That Los Angeles is not the only place on the map which experiences friction and misunderstanding in connection with the racing game has always been a fact, although trade prejudices and the desire of some riders to get the best of a situation, and of certain track managers to follow the devious way, instead of the straight and narrow path, has not always been dear to critics of the Angel City. That other cities are not free from similar experiences has had its most recent proof in the racing situation at the Cleveland quarter-mile motordrome.
In the first place, the Cleveland management has been severely hampered by too many cooks-about seven. according to reports, including one George L Kreamer, who has in the past contributed to the gaiety of sporting life in Los Angeles, Salt Lake, Denver and elsewhere.
Earle Armstrong, formerly of Denver, went from Chicago to Cleveland with a specially fast Excelsior, arriving on the scene on June 8th, apparently prepared to clean up everything in sight. The track management refused him permission to ride because they had no other machine of the same class, and because his easy wins would have made the racing ridiculous and disgusted the public. Finally he was permitted to ride after signing an agreement not to win any one of several match heats by more than a length. Then he got mad, after losing a heat through retarding too much and overheating his motor, and lapped his man time and again, telling Track Owner Bramley to go to when the latter protested against the violation of his agreement to ride a fake race. Meantime the referee, who mean well, but know how took no action and the whole matter was referred to Chairman Thornley of the Competition Committee.
The details of the story arc best told in the following copies of correspondence sent by Dr. Thornley to Pacific Motocycling.
Chicago. June 15. 1912.
Dr. J. P. Thornley. New York -
-We are writing herewith to inform you of the condition of the racing at Luna Park, Cleveland. Earle Armstrong, whom, as you doubtless know, is one of the cleanest riders that ever rode the boards, went to Luna Park for the races, Saturday, June 8th. Although his signed entry blank was accepted for the races that night, he was not allowed to enter. He did however, ride a mile exhibition without pay and lowered the track record. Sunday, Armstrong was allowed to enter but one race, which he won handily. The next day, the manager came to Armstrong and told him that he would not be allowed to ride unless he signed a contract not to win by more than a machine length. There was nothing for Armstrong to do but to sign the contract or not ride, so he signed the following contract, which we give you in exact copy:
Cleveland, Ohio, June 10, 1912.

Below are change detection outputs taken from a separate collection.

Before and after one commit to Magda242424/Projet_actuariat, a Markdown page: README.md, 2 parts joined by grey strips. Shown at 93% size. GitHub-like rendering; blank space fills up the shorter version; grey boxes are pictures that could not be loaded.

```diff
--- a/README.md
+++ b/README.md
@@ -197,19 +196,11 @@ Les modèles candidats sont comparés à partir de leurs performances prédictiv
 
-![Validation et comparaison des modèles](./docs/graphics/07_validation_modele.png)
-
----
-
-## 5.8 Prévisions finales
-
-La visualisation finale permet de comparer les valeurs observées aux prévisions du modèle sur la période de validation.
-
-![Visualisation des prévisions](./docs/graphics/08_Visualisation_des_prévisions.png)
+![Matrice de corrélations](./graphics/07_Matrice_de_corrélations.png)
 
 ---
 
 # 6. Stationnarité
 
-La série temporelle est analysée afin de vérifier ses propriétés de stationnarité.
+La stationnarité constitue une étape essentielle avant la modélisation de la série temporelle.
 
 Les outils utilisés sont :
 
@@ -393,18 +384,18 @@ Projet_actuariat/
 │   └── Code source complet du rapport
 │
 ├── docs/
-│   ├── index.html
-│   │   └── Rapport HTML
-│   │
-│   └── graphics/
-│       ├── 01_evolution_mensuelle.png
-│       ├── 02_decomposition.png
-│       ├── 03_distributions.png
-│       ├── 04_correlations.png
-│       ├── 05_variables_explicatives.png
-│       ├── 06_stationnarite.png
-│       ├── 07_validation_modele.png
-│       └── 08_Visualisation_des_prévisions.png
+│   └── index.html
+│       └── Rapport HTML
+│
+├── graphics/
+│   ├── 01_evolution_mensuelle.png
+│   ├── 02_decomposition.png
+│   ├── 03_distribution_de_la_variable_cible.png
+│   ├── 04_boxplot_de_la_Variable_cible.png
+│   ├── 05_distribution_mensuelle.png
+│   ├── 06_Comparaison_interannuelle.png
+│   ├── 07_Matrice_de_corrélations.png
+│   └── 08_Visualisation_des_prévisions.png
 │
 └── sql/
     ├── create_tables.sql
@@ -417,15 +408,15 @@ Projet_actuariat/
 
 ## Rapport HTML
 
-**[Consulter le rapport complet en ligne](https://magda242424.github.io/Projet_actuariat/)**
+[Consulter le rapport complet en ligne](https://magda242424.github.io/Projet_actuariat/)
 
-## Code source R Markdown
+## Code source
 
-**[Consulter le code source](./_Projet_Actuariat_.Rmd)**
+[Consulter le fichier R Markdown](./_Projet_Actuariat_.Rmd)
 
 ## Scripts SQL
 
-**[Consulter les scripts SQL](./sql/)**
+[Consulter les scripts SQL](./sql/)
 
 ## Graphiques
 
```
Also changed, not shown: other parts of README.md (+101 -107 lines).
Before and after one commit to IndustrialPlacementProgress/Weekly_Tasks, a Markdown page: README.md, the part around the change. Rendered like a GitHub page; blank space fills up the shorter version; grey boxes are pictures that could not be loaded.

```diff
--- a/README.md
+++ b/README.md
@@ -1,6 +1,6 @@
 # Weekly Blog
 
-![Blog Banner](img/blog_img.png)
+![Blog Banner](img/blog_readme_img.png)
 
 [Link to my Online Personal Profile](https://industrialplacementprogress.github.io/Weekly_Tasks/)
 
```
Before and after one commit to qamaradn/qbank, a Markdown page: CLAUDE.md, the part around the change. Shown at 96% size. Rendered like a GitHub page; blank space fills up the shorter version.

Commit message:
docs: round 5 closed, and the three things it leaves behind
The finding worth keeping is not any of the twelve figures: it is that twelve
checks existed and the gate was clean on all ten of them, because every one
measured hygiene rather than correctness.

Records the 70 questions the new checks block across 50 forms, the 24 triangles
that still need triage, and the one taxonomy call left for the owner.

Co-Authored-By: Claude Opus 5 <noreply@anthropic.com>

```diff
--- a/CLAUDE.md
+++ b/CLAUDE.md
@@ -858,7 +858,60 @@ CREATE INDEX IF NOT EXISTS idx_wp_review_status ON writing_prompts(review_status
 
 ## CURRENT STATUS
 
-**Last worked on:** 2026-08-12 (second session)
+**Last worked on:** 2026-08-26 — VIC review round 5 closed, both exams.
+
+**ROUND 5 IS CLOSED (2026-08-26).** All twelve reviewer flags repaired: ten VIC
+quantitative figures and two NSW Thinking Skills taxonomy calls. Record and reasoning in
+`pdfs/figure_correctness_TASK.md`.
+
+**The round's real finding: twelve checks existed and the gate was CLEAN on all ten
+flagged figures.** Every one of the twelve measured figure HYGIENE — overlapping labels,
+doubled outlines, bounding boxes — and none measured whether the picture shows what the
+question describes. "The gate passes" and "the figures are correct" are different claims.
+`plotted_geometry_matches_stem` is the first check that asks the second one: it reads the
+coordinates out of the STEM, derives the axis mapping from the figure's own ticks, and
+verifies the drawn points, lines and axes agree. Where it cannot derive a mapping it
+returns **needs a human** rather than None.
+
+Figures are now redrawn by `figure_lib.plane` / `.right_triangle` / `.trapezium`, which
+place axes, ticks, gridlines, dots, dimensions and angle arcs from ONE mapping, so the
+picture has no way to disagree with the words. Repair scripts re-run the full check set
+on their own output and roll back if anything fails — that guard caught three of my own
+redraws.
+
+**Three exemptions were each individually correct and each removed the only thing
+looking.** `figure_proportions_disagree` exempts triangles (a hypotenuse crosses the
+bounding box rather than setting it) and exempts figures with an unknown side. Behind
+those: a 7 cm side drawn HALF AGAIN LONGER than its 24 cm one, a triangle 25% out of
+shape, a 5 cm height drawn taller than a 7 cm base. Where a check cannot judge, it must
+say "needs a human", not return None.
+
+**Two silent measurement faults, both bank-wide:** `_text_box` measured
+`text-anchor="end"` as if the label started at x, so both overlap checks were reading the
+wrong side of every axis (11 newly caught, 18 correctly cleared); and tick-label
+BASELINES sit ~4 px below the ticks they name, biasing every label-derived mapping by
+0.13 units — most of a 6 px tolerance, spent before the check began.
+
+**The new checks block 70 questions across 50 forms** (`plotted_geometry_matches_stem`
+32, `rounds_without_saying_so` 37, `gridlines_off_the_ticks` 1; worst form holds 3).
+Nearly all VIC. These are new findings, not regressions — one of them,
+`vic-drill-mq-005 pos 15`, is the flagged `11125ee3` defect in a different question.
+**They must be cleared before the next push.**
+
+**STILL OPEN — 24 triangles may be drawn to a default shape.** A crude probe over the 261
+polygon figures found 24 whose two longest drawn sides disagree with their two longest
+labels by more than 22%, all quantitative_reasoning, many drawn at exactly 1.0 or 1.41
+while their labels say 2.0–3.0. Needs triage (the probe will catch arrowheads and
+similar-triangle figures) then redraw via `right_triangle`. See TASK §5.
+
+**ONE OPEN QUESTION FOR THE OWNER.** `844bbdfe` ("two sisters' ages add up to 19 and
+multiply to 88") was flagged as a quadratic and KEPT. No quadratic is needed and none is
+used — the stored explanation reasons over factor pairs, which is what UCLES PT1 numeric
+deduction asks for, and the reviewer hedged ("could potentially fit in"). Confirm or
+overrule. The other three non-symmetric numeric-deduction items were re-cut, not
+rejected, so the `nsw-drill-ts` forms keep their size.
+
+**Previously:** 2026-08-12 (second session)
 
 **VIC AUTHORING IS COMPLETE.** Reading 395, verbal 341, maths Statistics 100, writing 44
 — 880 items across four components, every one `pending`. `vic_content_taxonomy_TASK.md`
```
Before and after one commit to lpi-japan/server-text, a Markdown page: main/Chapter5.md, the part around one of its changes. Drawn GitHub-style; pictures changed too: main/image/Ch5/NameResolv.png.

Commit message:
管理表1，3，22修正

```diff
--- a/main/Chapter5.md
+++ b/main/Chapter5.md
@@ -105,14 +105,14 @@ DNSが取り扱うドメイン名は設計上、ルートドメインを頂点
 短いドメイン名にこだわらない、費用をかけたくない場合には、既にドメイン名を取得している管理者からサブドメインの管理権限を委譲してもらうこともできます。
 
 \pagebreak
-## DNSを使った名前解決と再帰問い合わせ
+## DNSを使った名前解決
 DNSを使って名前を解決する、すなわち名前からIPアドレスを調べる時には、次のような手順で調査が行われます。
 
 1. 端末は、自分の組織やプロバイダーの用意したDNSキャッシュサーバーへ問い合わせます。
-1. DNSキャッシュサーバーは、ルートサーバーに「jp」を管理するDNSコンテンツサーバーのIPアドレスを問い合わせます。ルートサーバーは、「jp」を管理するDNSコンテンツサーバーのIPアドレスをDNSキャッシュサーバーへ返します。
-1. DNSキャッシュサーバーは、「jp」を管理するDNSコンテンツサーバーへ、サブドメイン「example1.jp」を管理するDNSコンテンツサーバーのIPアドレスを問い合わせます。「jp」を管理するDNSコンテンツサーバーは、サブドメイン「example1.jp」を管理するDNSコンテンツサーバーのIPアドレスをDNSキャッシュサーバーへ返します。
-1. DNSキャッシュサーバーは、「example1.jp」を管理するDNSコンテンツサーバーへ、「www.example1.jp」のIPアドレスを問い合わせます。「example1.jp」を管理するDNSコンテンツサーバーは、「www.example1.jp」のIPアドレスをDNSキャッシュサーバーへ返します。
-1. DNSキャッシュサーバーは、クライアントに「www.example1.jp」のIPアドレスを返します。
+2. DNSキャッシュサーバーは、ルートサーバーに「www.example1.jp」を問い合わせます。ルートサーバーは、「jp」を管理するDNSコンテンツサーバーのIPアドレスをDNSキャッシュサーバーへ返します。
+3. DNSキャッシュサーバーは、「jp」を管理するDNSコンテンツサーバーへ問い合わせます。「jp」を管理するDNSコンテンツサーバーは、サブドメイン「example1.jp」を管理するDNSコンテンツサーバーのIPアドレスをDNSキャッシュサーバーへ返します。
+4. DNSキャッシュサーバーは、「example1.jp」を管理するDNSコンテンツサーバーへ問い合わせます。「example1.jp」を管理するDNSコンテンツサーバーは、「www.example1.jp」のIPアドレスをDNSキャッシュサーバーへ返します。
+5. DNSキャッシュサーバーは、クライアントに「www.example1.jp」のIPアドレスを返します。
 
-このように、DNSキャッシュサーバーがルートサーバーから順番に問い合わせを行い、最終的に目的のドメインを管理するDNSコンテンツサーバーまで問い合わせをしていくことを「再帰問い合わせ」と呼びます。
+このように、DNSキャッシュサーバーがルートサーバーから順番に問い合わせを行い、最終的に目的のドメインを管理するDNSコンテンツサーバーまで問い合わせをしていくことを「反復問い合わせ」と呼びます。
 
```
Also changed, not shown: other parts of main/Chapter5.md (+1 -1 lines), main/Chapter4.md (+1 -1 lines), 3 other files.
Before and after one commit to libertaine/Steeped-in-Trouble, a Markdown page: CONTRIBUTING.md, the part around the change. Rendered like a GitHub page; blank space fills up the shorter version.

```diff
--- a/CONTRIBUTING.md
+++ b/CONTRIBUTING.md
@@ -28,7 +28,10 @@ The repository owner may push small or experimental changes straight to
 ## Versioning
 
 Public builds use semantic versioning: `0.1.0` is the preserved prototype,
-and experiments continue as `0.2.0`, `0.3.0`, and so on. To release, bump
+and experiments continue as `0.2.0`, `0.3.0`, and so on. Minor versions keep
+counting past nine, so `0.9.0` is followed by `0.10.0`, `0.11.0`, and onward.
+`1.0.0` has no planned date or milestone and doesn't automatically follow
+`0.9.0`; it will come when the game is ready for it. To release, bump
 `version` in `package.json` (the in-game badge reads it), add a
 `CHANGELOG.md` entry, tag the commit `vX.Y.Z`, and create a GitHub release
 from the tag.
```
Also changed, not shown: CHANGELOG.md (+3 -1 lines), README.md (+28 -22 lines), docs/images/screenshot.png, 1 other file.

I hereby agree to ride two out of three heats, five mile race, on June 12th, on Luna Park Motordrome ;also agree to ride for the consideration of thirty-five ($35.00) dollars, win or lose. I further agree to win every event I start in if it is possible for me to do so, but will not win over one machine length from my nearest competitor.
In case I should fail to abide by the above agreement, I agree to forfeit my rights to the above money.
GEO. I. KREAMER
Per Luna Park Amusement Co. EARLE ARMSTRONG.
He broke his contract, however, on Wednesday night and won by over one lap.
The above states the material facts of the case, although there were other minor unpleasantnesses which may not be dwelt upon. We do not care to do anything, or have anything done in regard to Luna Park, but do wish to point out the fact that this is the natural result of hippodrome racing; that is buying machines and hiring riders simply to perform upon them. However we do wish to voice a strenuous kick against the deterioration of the ethics of motocycle racing. We are bitterly opposed to any kind of racing which savors of anything but the fairest kind of sportsmanship. Motocycle racing should be above any such affair as this, and to us it seems only one more step to the time when the promoter will say: “Boys, it’s Willie’s turn to win tonight. We have got to keep everybody popular. You hang back and let Willie take first and third heat in the sweepstakes.’’
We hope that this incident does not mark the beginning of the time when motocycle racing becomes the crooked game that other racing is. It is the duty and privilege of the Federation of American Motorcyclists to foster clean sport, and we hope that you will give us the opportunity of assisting you more in upholding the high ideals that we hope will guide motocycle competition.
Motocycle manufacturers have not been given credit for the high ideals that they really have, and this incident we hope will show that the real racing competition even though it be for advertising purposes, is far ahead of running a circus program of four races of the kind and speed that will net the man the most who runs the show.
Yours very truly, Excelsior Motor Mfg. & Supply Co., Aleck G. Whitfield.